To relieve the beleaguered Federal troops, the Union Government rushes reinforcement to Chattanooga, names Grant to command in the west, and replaces Rosecrans with Maj. Gen. george H. Thomas. In several battles around Chattanooga between October and November, Grant's armies defeat Bragg's troops, forcing them to retreat to Dalton, Georgia, where Bragg is succeeded in command be Gen, Joseph E. Johnson. The two-week siege of Union-occupied Knoxville by Lt. Gen. James Longstreet's Confederate troops ends December 3 with the approach of a relief column led by General Sherman. Charleston, under attack much of the year, enters the third winter of the war battered but unconquered.

January 1-2 Battle of Stones River, Tennessee, continued.

January 1 Battle of Galveston, Texas  Ref  Battle on the Bay: The Civil War Struggle for Galveston
January 9-11 Battle of Arkansas Post, Arkansas  

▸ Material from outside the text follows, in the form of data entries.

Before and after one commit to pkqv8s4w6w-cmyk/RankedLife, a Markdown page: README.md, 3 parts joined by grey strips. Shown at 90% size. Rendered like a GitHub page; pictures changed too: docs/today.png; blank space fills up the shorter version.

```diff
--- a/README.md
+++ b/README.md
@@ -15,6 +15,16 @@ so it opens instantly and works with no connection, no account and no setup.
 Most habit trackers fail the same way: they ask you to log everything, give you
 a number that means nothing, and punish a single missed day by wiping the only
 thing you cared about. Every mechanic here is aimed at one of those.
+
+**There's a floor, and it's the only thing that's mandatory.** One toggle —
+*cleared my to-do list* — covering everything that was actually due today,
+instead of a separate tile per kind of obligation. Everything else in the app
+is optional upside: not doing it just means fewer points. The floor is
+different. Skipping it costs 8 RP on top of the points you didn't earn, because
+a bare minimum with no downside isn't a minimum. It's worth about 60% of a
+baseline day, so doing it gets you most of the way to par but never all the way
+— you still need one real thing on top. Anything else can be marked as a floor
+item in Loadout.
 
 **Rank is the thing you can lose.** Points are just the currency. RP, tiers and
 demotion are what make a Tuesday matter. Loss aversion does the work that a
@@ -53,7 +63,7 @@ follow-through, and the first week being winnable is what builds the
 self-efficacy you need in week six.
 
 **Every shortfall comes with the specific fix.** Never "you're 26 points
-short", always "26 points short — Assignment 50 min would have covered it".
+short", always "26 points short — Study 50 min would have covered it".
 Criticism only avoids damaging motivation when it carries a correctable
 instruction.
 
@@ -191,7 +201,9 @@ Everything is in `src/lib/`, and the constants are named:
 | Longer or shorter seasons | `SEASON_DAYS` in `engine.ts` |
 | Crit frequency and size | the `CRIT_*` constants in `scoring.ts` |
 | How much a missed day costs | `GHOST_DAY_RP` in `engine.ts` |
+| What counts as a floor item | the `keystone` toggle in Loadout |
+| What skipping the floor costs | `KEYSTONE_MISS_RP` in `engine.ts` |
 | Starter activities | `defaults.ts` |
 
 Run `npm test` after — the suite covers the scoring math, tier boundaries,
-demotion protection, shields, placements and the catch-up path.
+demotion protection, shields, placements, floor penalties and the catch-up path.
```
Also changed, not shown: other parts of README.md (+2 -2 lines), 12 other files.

March 29-July 4 Grant's Second Vicksburg Campaign, Mississippi  Ref  The Campaign That Opened the Mississippi
April 11-May 3 Streight's Raid, Tennessee-Alabama Ref   Lightning Mule Brigade: Streight's Raid into Alabama
April 16-22 Union fleet passes Vicksburg river batteries  
April 17-May 2 Grierson's Raid, Tenn.-Miss.-La. Ref  Grierson's Raid: A Cavalry Adventure of the Civil War
Ref   Champion Hill: Decisive Battle for Vicksburg
Ref  Vicksburg, city under siege: William Foster's letter

April - September- Operations against Defenses of Charleston, South Carolina
Ref   Secessionville: Assault on Charleston

May 21-July 9 Siege and surrender of Port Hudson, Louisiana

June 23-July 4 Tullahoma Campaign, Tennessee

July 2-26 Morgan's Raid, Ky.-Ind.-Ohio Ref  The Longest Raid of the Civil War